Why Suicide Prevention in the Workplace Makes Sense
One thing we know is true: few of us get through this life without periods of acute distress or a break with some form of mental illness. We also know that the burden of suicide is carried by the working aged population. For example, suicide is the second leading cause of death for people aged 25-34 and as other suicide rates are dropping (e.g., youth suicide rates), the rates among working aged men and women are rising. In order to combat this growing concern, we need to engage a wider circle in the suicide prevention movement. Workplaces are a logical choice given that so many people of working age are employed. Workplaces give people a sense of purpose and community – both psychological buffers to distress. They also usually have built in mechanisms for disseminating information about health risks and linking employees to resources, like Employee Assistance Programs. Co-workers usually have more face-time than neighbors or even family members, and may be able to pick up on changes in appearance, behavior or mood more quickly.
Five Simple Steps Workplaces Can Take to Prevent Suicide
While suicide prevention may seem like an intense endeavor for workplaces to take on, there are many prevention strategies that do not take much effort but yield tremendous results:
1. Promote the National Suicide Prevention Lifeline (1-800-273-8255). This toll-free hotline is free and accessible 24/7. Answered by certified crisis call centers, all calls are routed locally. For free materials visit their website:
2. Train Workplace Staff to Become Suicide Prevention Gatekeepers. In just over a lunch hour, employees at all level of a workplace can be taught how to identify warning signs and risk factors and help link distressed co-workers to appropriate care.
3. Offer Educational Programs on Mental Illness. Increase awareness about the signs and symptoms of depression, bipolar disorder, alcohol dependence and other mental illnesses that can lead to suicide. By offering stories of recovery and successful treatment, workplaces can let employees know that it’s okay to ask for help.

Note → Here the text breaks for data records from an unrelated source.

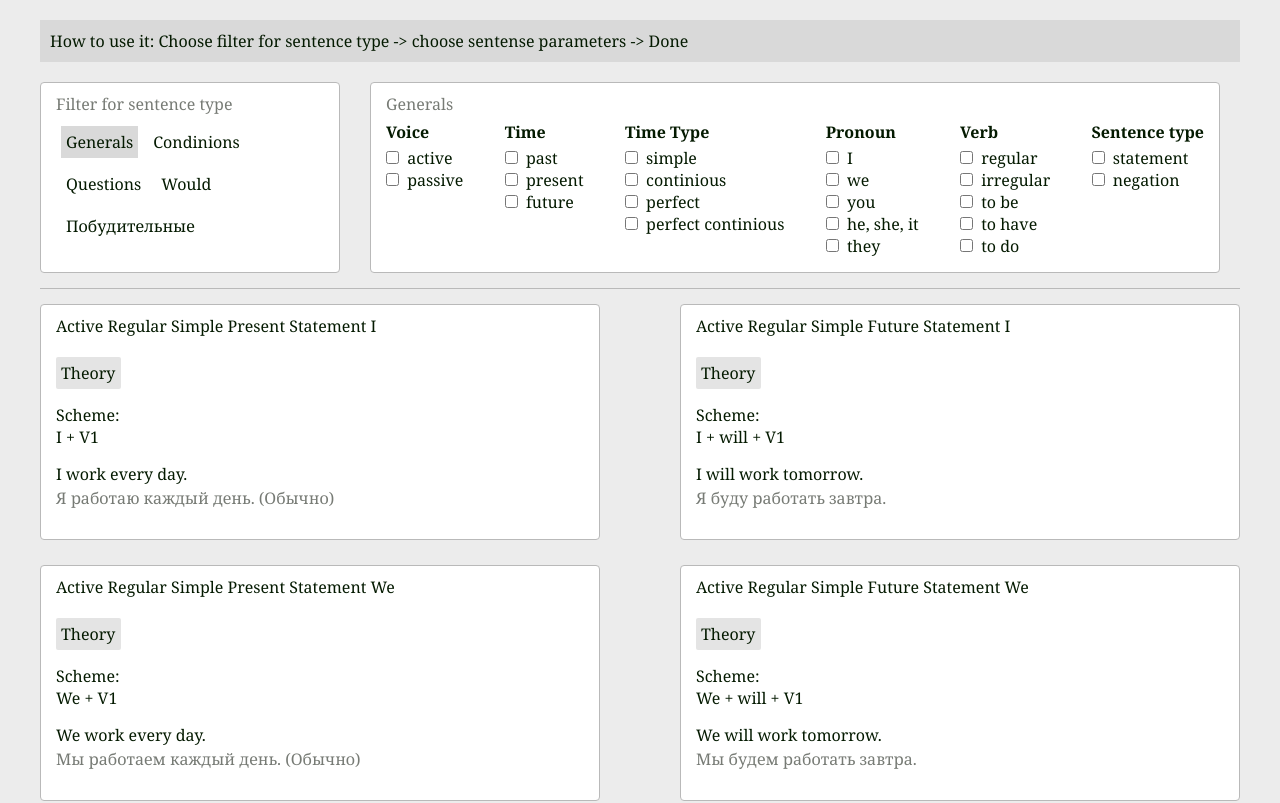
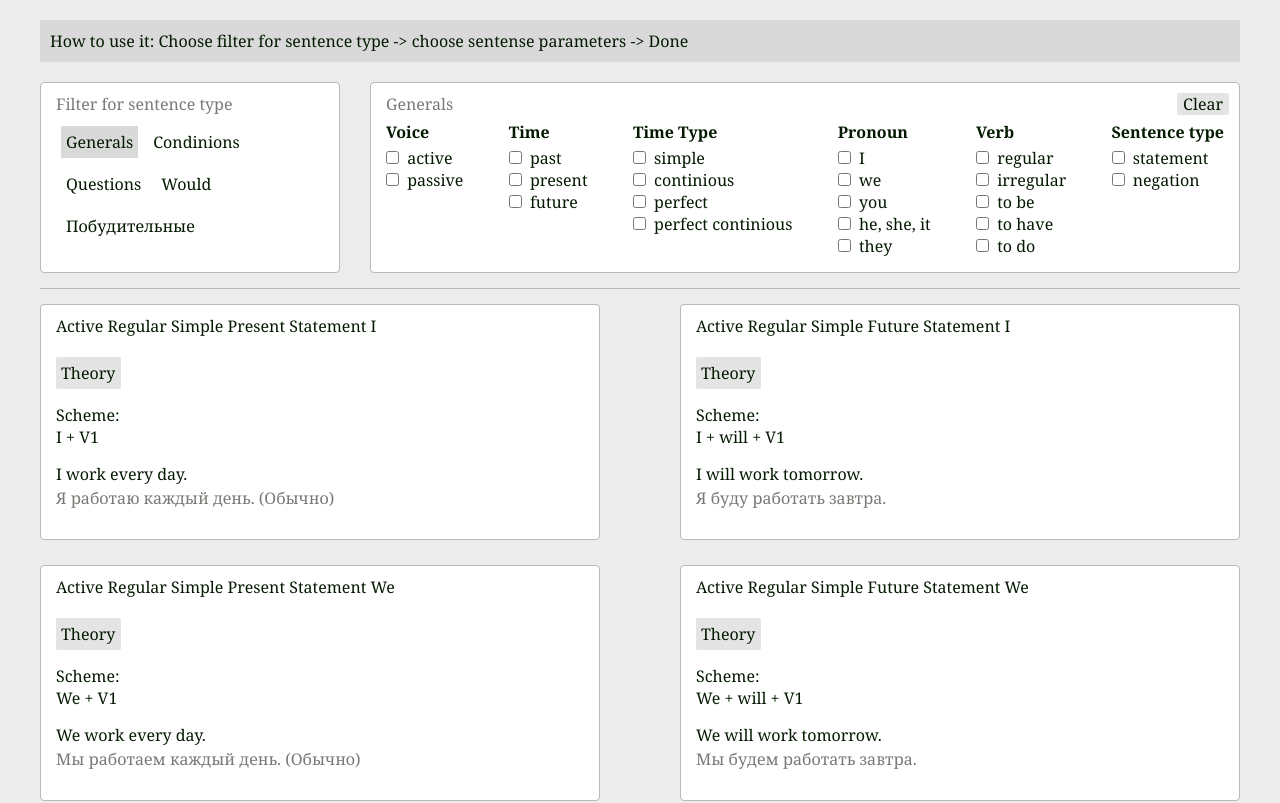
Before and after one commit to VanillaTank/sentence-builder, an Angular app: page / in a window 1280 px wide. Shown: the top 803 px of the page. Built offline with nearby package versions, Linux system fonts and the light colour scheme.

Commit message:
add ckear filter btn

```diff
--- a/src/app/cards-service.service.ts
+++ b/src/app/cards-service.service.ts
@@ -23,6 +23,11 @@ export class CardsService {
 
   updateActiveFilter(choosenFilter: string): void {
     this.activeFilter = choosenFilter;
+  }
+
+  getAllCards():void {
+    //TODO определить, из какого фильтра я получаю карточки, когда будут другие фильтры
+    this.selectedCards = this.cards;
   }
 
   getActiveFilterName(): string {
--- a/src/app/filters-data/SEARCH_ITEMS.ts
+++ b/src/app/filters-data/SEARCH_ITEMS.ts
@@ -1,4 +1,6 @@
-export const GENERAL_SEARCH_ITEMS = [
+import {SearchItem} from '../filters/interfaces'
+
+export const GENERAL_SEARCH_ITEMS: SearchItem[] = [
     {
         title: 'Voice',
         id: 'voice',
--- a/src/app/filters/filters.component.css
+++ b/src/app/filters/filters.component.css
@@ -4,6 +4,25 @@
     border-radius: 4px;
     padding: 10px 15px 15px;
     width: 100%;
+    position: relative;
+}
+
+.filter-clear-btn {
+    position: absolute;
+    top: 10px;
+    right: 10px;
+    background-color: #e4e4e4;
+    cursor: pointer;
+    box-shadow: none;
+    border: none;
+    outline: none;
+    border-radius: 2px;
+    display: inline-block;
+    padding: 0px 6px;
+    transition: .2s;
+}
+.filter-clear-btn:hover {
+    background-color: #cacaca;
 }
 .common-filter-title {
     color: #777B75;
@@ -20,7 +39,7 @@
 }
 
 .filter.general {
-    width: 850px;
+    width: 870px;
 }
 
 label {
--- a/src/app/filters/filters.component.html
+++ b/src/app/filters/filters.component.html
@@ -1,11 +1,14 @@
 <div class="filter"
   [class.general]="cardsService.getActiveFilterName() === 'Generals'" >
   <h3 class="common-filter-title">{{cardsService.getActiveFilterName()}}</h3>
-
+  <button
+    class="filter-clear-btn"
+    (click)="onClearBtnClick()"
+  >Clear</button>
 
   <div class="filter-inner">
 
-    <section *ngFor="let item of generals">
+    <section *ngFor="let item of actviveFilter">
       <h4 class="filter-title">{{item.title}}</h4>
       <div>
         <label *ngFor="let it of item.values">
--- a/src/app/filters/filters.component.ts
+++ b/src/app/filters/filters.component.ts
@@ -1,6 +1,6 @@
 import { Component, OnInit } from '@angular/core';
 import { CardsService } from '../cards-service.service';
-import { GeneralSearchValues, SearchItemValues } from './interfaces';
+import { SearchItem, GeneralSearchValues, SearchItemValues } from './interfaces';
 import { GENERAL_SEARCH_ITEMS } from '../filters-data/SEARCH_ITEMS'
 
 @Component({
@@ -10,10 +10,12 @@ import { GENERAL_SEARCH_ITEMS } from '../filters-data/SEARCH_ITEMS'
 })
 
 export class FiltersComponent implements OnInit {
+  generals:SearchItem[]  = GENERAL_SEARCH_ITEMS;
 
+  // TODO переписать на динамическое создание когда смогу подписаться на изменение вида фильтра
+  actviveFilter:SearchItem[] = this.generals;
 
-  generals = GENERAL_SEARCH_ITEMS;
-
+  // TODO переписать на динамическое создание когда смогу подписаться на изменение вида фильтра
   generalSearchValues: GeneralSearchValues = {
     voice: [],
     time: [],
@@ -25,10 +27,16 @@ export class FiltersComponent implements OnInit {
 
   constructor(public cardsService: CardsService) { }
 
-  ngOnInit() {
+  ngOnInit() {}
 
+  onClearBtnClick():void {
+    this.actviveFilter.map(item => {
+      item.values.map(it => it.checked = false)
+    })
+    this.cardsService.getAllCards()
   }
 
+  //TODO написать метод получения всех карточек после очистки чекбоксов
 
   changeCheckbox(list: SearchItemValues[], title: string): void {
     list
--- a/src/app/filters/interfaces.ts
+++ b/src/app/filters/interfaces.ts
@@ -1,11 +1,13 @@
 export interface SearchItem {
-    title: string,
+    title: string
+    id: string
     values: SearchItemValues[]
 
 }
 
 export interface SearchItemValues {
-    value: string, checked: boolean
+    value: string,
+    checked: boolean
 }
 
 export interface GeneralSearchValues {
```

4. Reward Mental Wellness. Just as workplaces offer incentive programs for nutrition and fitness, we can also create motivation and opportunities to obtain optimal mental health. For example, employees can earn points when they take workshops on how to reduce stress or improve sleep.
5. Change the Conversation through Social Marketing. A multi-media campaign can let people know they are not alone if they are thinking about suicide, and that many resources exist to help.
As our workplaces shift from the industrial age to the information age to the conceptual age, we come to increasingly rely on our mental muscle to get us through our work day. Like any other muscle, our mental muscle can get injured or fatigued, and we can experience high levels of distress, sometimes leading to a suicide crisis. Workplaces can prepare for this in many ways and develop a comprehensive approach to reduce suicide risk and promote mental resiliency.